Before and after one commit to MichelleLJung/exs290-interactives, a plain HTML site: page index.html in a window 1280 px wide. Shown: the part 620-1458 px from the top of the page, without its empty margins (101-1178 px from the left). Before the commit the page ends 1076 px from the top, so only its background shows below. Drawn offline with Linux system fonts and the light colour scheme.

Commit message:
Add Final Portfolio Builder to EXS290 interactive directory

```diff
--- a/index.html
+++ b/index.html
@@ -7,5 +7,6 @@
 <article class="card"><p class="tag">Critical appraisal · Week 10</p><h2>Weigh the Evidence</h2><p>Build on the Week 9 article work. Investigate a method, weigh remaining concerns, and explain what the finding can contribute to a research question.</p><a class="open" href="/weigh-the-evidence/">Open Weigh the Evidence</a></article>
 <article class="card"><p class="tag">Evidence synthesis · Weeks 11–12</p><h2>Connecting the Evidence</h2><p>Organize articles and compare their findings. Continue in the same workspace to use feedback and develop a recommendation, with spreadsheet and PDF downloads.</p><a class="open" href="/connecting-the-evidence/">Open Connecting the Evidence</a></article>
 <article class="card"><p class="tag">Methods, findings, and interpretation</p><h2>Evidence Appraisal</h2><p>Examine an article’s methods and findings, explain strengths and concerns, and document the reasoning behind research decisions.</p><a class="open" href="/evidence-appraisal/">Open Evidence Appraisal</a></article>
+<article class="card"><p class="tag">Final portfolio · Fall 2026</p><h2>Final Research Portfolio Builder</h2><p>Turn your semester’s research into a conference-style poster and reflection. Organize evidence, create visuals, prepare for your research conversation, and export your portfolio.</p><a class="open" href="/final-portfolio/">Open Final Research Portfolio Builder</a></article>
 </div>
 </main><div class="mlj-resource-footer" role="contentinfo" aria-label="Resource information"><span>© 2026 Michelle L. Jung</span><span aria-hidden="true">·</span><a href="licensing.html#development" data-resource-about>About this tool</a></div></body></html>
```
·····
(Problem to work on): Look through the entries above and list every line containing "Portfolio".

(Answer to this exercise):
Add Final Portfolio Builder to EXS290 interactive directory
+<article class="card"><p class="tag">Final portfolio · Fall 2026</p><h2>Final Research Portfolio Builder</h2><p>Turn your semester’s research into a conference-style poster and reflection. Organize evidence, create visuals, prepare for your research conversation, and export your portfolio.</p><a class="open" href="/final-portfolio/">Open Final Research Portfolio Builder</a></article>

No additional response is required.